Business News

Foto:Europäische Kommission

In this week’s Business News: Czechs discuss eurozone support; Škoda Auto comes under Brussels state aid scrutiny; windfall gains keep Czech Airlines in profit; Czechs’ purchasing power takes a hit; and Čepro fuels merger talks.

Government discusses eurozone rescue support: report

Photo: European Commission
The Czech Republic is currently outside the eurozone and has been largely insulated from the turbulence surrounding the future of the European single currency and support measures for its most exposed members. But reports are surfacing that the Czech Republic could be drawn into moves to bolster support for the eurozone as worries spread from Greece and Ireland to other countries. The daily Dnes says the government is secretly discussing whether the country could take part in a new rescue plan for eurozone countries. It said its information is based on a government report with talks confirmed by two ministers. The paper says that Czech eurosceptic president Václav Klaus has taken the stance that the Czech Republic should seek an opt out from adopting the euro. The country is obliged to join the zone when it fulfills all the criteria but no date has been set for that to happen by the government.

Strict aid rules snare Škoda Auto

The Czech Republic’s biggest car maker and biggest exporter, Škoda Auto, has come under the scrutiny of European competition watchdogs in Brussels over suspected state support. News of the scrutiny was released by the deputy head of the Czech competition office. Checks are centred on state incentives for increased production of motors and gear boxes. Volkswagen-owned Škoda confirmed the probe but was unwilling to say what sums are at stake. European aid rules for the car sector are extremely tight due to over capacity in the sector.

Czech Airlines: on a windfall profit and a prayer
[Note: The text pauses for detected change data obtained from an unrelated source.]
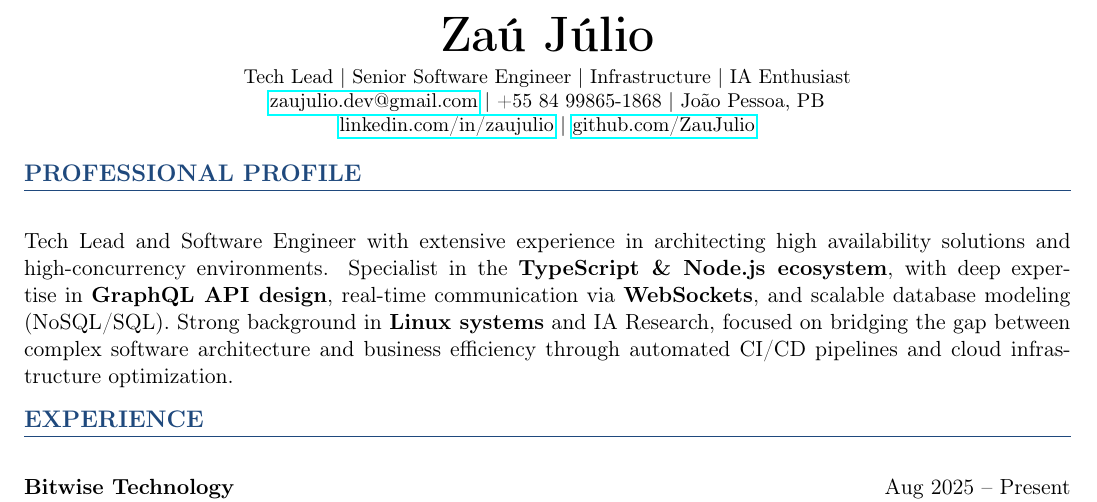
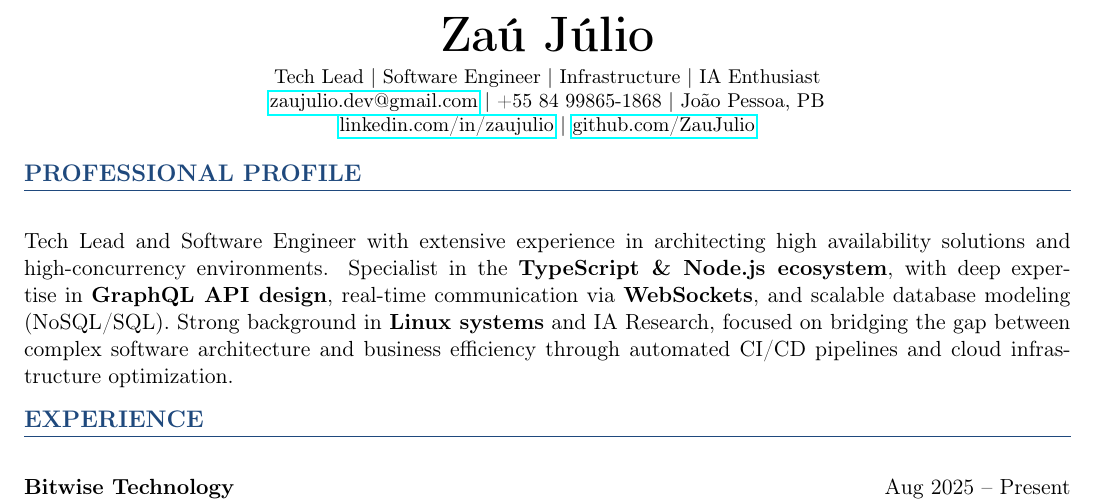
Before and after one commit to ZauJulio/ZauJulio, a LaTeX CV (resume/resume.tex): part of the page, cut so that both start at the same text. Compiled offline with pdfLaTeX.

Commit message:
fix: minor adjust

```diff
--- a/resume/resume.tex
+++ b/resume/resume.tex
@@ -24,7 +24,7 @@
 \begin{center}
     {\Huge\bfseries Zaú Júlio} \\ [4pt]
     \small
-    Tech Lead | Senior Software Engineer | Infrastructure | IA Enthusiast \\
+    Tech Lead | Software Engineer | Infrastructure | IA Enthusiast \\
     \href{mailto:zaujulio.dev@gmail.com}{zaujulio.dev@gmail.com} | +55 84 99865-1868 | João Pessoa, PB \\
     \href{https://linkedin.com/in/zaujulio}{linkedin.com/in/zaujulio} | \href{https://github.com/ZauJulio}{github.com/ZauJulio}
 \end{center}
```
Czech Airlines grabbed the spotlight this week after the government threw it into a holding company created from the carrier and the company running Prague airport. The move gives the airline a stronger financial foundation amid reports that results are still lagging management expectations. The daily Dnes says the airline made a 125 million crown profit in the first nine months of the year but only thanks to a massive property sell off bringing in around 1.5 billion crowns. That means the carrier was still making a heavy operational loss.

Purchasing power dwindles as jobs market tightens

Photo: Barbora Kmentová
Czechs’ real purchasing power in 2009 fell to 70 percent of its level of a year earlier according to a survey of the impact of the recession released this week by the national statistical office. The biggest cause of tighter household budgets was unemployment with almost one person in 10 losing their jobs in companies employing more than 10 over the year. The national number crunchers found that the lucky ones who found jobs last year were brought in at lower wages than those going out of the door. Wage savings there averaged around 5.0 percent.

State fuel firm seeks clearance to court refinery companies

State fuel oil, processing, storage, distribution and petrol station operator Čepro is seeking the go ahead to launch talks about its integration with a major refinery company. Čepro says feelers put out about the idea have been welcomed by three companies and it will seek the go ahead from its board to take talks further in the middle of December. The government will also have to okay any merger or share swop. One strategic question for the government will be whether some of the responsibility for storing strategic fuel oils such as petrol and aircraft fuel can be put in private hands. Czech refining company, Česká Rafinérská, is probably the front runner for a tie up with Čepro.